For more than a century, the women’s movement has worked to raise awareness and build solidarity for their struggle to secure equality, rights and respect for women. International Women’s Day has become a focal point for that struggle, a time to not only celebrate the gains made by women in their fight for equality, but also a time to remind ourselves just how much more needs to be done.

The idea of a day for women, celebrated all over the world, emerged at the beginning of the last century in America and Europe. In the early part of the last century, the focal point was the movement for women’s rights and achieving universal suffrage for women.

International Women’s Day really took hold between 1913 and 1917 when women held rallies either to protest the war or to express solidarity with their Sisters. In December 1977, the UN General Assembly adopted a resolution proclaiming a United Nations Day for Women’s Rights and International Peace, and called for member states to do the same. Canada chose March 8th as International Women’s Day.
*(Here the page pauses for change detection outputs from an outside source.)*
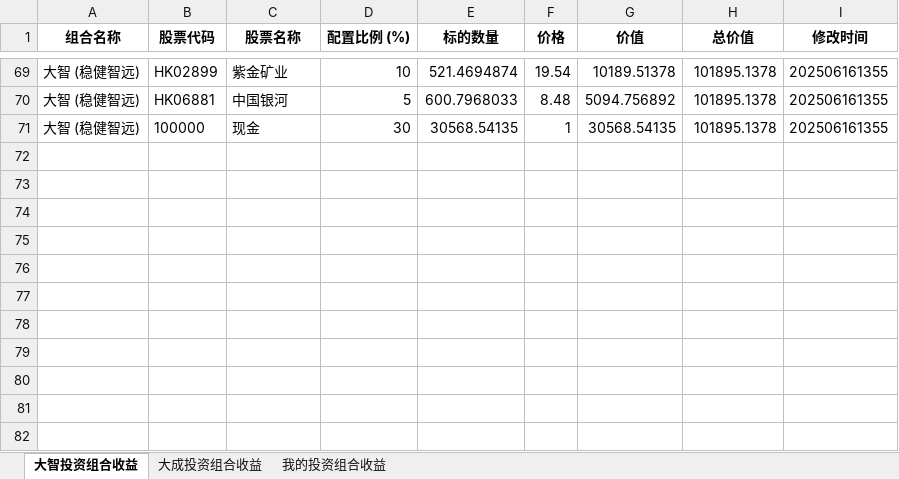
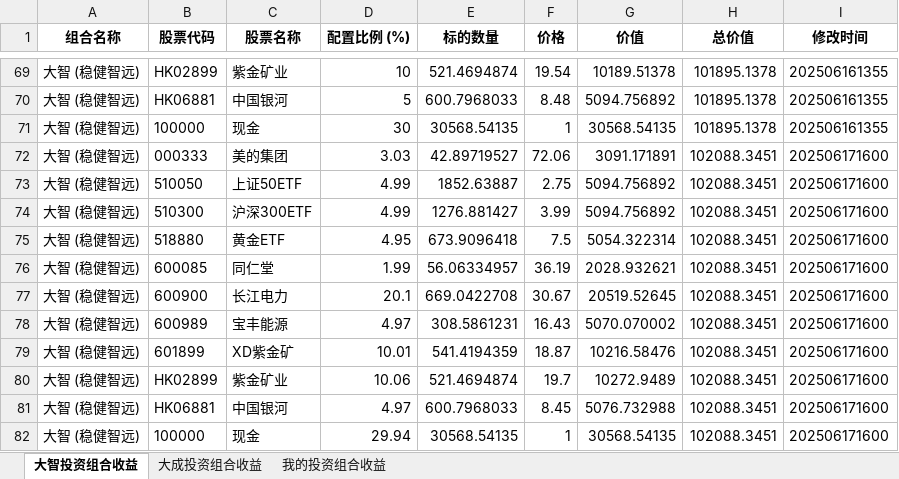
Before and after one commit to digital-era/AIPEInvestmentAgent, an Excel workbook: data/AIPEEarningYield.xlsx, sheet 大智投资组合收益, drawn as a sheet; only a part is shown, gaps mark what is left out; values as stored, in another font and other column widths than the file's, no borders; the diff names each change by its address in the sheet, - before the commit and + after, or states it on an @@ line.

```diff
--- a/data/AIPEEarningYield.xlsx (sheet 大智投资组合收益)
+++ b/data/AIPEEarningYield.xlsx (sheet 大智投资组合收益)
+row 72: 大智 (稳健智远) | 000333 | 美的集团 | 3.03 | 42.89719527 | 72.06 | 3091.171891 | 102088.3451 | 202506171600
+row 73: 大智 (稳健智远) | 510050 | 上证50ETF | 4.99 | 1852.63887 | 2.75 | 5094.756892 | 102088.3451 | 202506171600
+row 74: 大智 (稳健智远) | 510300 | 沪深300ETF | 4.99 | 1276.881427 | 3.99 | 5094.756892 | 102088.3451 | 202506171600
+row 75: 大智 (稳健智远) | 518880 | 黄金ETF | 4.95 | 673.9096418 | 7.5 | 5054.322314 | 102088.3451 | 202506171600
+row 76: 大智 (稳健智远) | 600085 | 同仁堂 | 1.99 | 56.06334957 | 36.19 | 2028.932621 | 102088.3451 | 202506171600
+row 77: 大智 (稳健智远) | 600900 | 长江电力 | 20.1 | 669.0422708 | 30.67 | 20519.52645 | 102088.3451 | 202506171600
+row 78: 大智 (稳健智远) | 600989 | 宝丰能源 | 4.97 | 308.5861231 | 16.43 | 5070.070002 | 102088.3451 | 202506171600
+row 79: 大智 (稳健智远) | 601899 | XD紫金矿 | 10.01 | 541.4194359 | 18.87 | 10216.58476 | 102088.3451 | 202506171600
+row 80: 大智 (稳健智远) | HK02899 | 紫金矿业 | 10.06 | 521.4694874 | 19.7 | 10272.9489 | 102088.3451 | 202506171600
+row 81: 大智 (稳健智远) | HK06881 | 中国银河 | 4.97 | 600.7968033 | 8.45 | 5076.732988 | 102088.3451 | 202506171600
+row 82: 大智 (稳健智远) | 100000 | 现金 | 29.94 | 30568.54135 | 1 | 30568.54135 | 102088.3451 | 202506171600
```
Also changed, not shown: sheet 我的投资组合收益, sheet 大成投资组合收益.
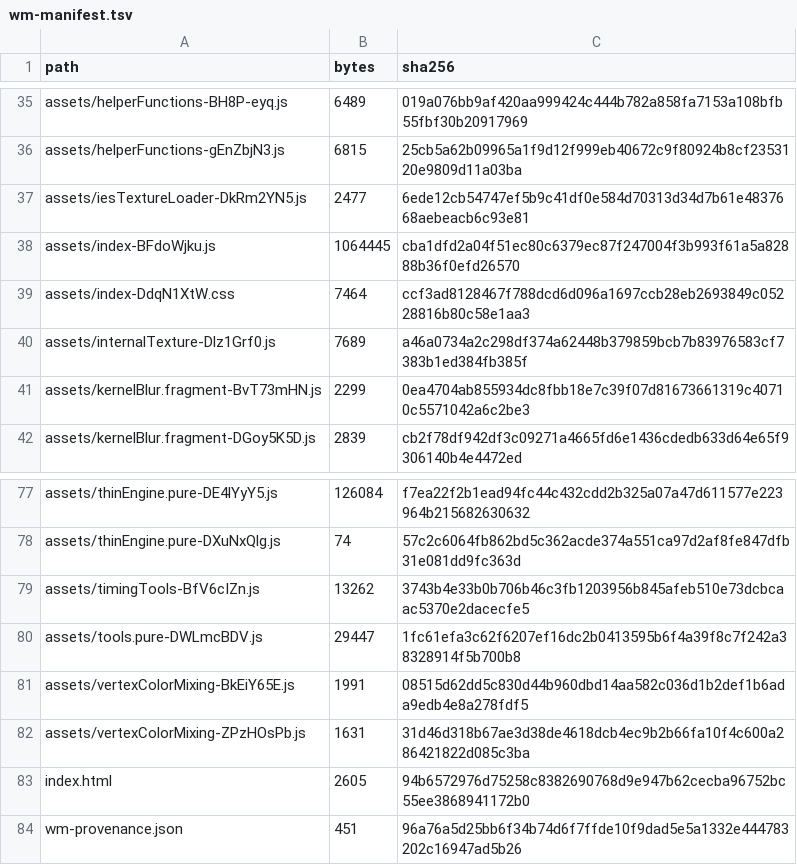
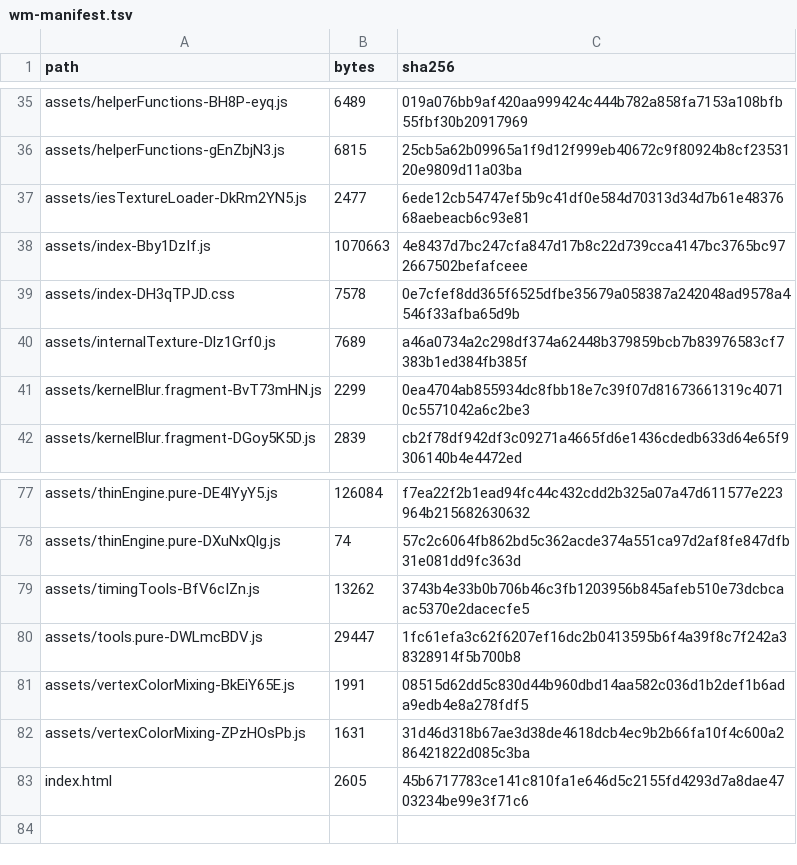
Before and after one commit to timcgha/Webmaster, a TSV file: wm-manifest.tsv, drawn as a sheet; only a part is shown, gaps mark what is left out.

```diff
--- a/wm-manifest.tsv
+++ b/wm-manifest.tsv
@@ -37,4 +37,4 @@ assets/helperFunctions-gEnZbjN3.js	6815	25cb5a62b09965a1f9d12f999eb40672c9f80924
 assets/iesTextureLoader-DkRm2YN5.js	2477	6ede12cb54747ef5b9c41df0e584d70313d34d7b61e4837668aebeacb6c93e81
-assets/index-BFdoWjku.js	1064445	cba1dfd2a04f51ec80c6379ec87f247004f3b993f61a5a82888b36f0efd26570
-assets/index-DdqN1XtW.css	7464	ccf3ad8128467f788dcd6d096a1697ccb28eb2693849c05228816b80c58e1aa3
+assets/index-Bby1DzIf.js	1070663	4e8437d7bc247cfa847d17b8c22d739cca4147bc3765bc972667502befafceee
+assets/index-DH3qTPJD.css	7578	0e7cfef8dd365f6525dfbe35679a058387a242048ad9578a4546f33afba65d9b
 assets/internalTexture-Dlz1Grf0.js	7689	a46a0734a2c298df374a62448b379859bcb7b83976583cf7383b1ed384fb385f
@@ -82,3 +82,2 @@ assets/vertexColorMixing-BkEiY65E.js	1991	08515d62dd5c830d44b960dbd14aa582c036d1
 assets/vertexColorMixing-ZPzHOsPb.js	1631	31d46d318b67ae3d38de4618dcb4ec9b2b66fa10f4c600a286421822d085c3ba
-index.html	2605	94b6572976d75258c8382690768d9e947b62cecba96752bc55ee3868941172b0
-wm-provenance.json	451	96a76a5d25bb6f34b74d6f7ffde10f9dad5e5a1332e444783202c16947ad5b26
+index.html	2605	45b6717783ce141c810fa1e646d5c2155fd4293d7a8dae4703234be99e3f71c6
```
Also changed, not shown: 10 other files.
Since those early years, much progress has been made for women in developed and developing countries alike: in many countries, provisions guaranteeing the enjoyment of human rights without discrimination on the basis of sex have been included in constitutions; legal literacy and other measures have been introduced to alert women to their rights and to ensure their access to those rights; the world community has identified violence against women as a clear violation of women’s rights; incorporating gender perspectives into regular programs and policies has become a priority at the United Nations and in many member states.

Although much remains to be done to achieve full equality, the voices of women are being heard. On March 8th, FPSE, along with the rest of the labour movement, will join with thousands of women around BC to celebrate IWD. We will also use the day to remind ourselves of the important role that solidarity plays in our collective struggles for rights, equality, and justice. Working together, women have accomplished a lot, but there is much more to do. March 8th provides an opportunity to pay tribute to the achievements of women and to highlight the needs and concerns of women on national, regional, and global agendas.

About FPSE

The Federation of Post-Secondary Educators of BC is the provincial voice for faculty and staff in BC teaching universities, colleges and institutes, and in private sector institutions. FPSE member locals, represented by Presidents' Council and the Executive, represent over 10,000 faculty and staff at 19 public and 5 private sector institutions.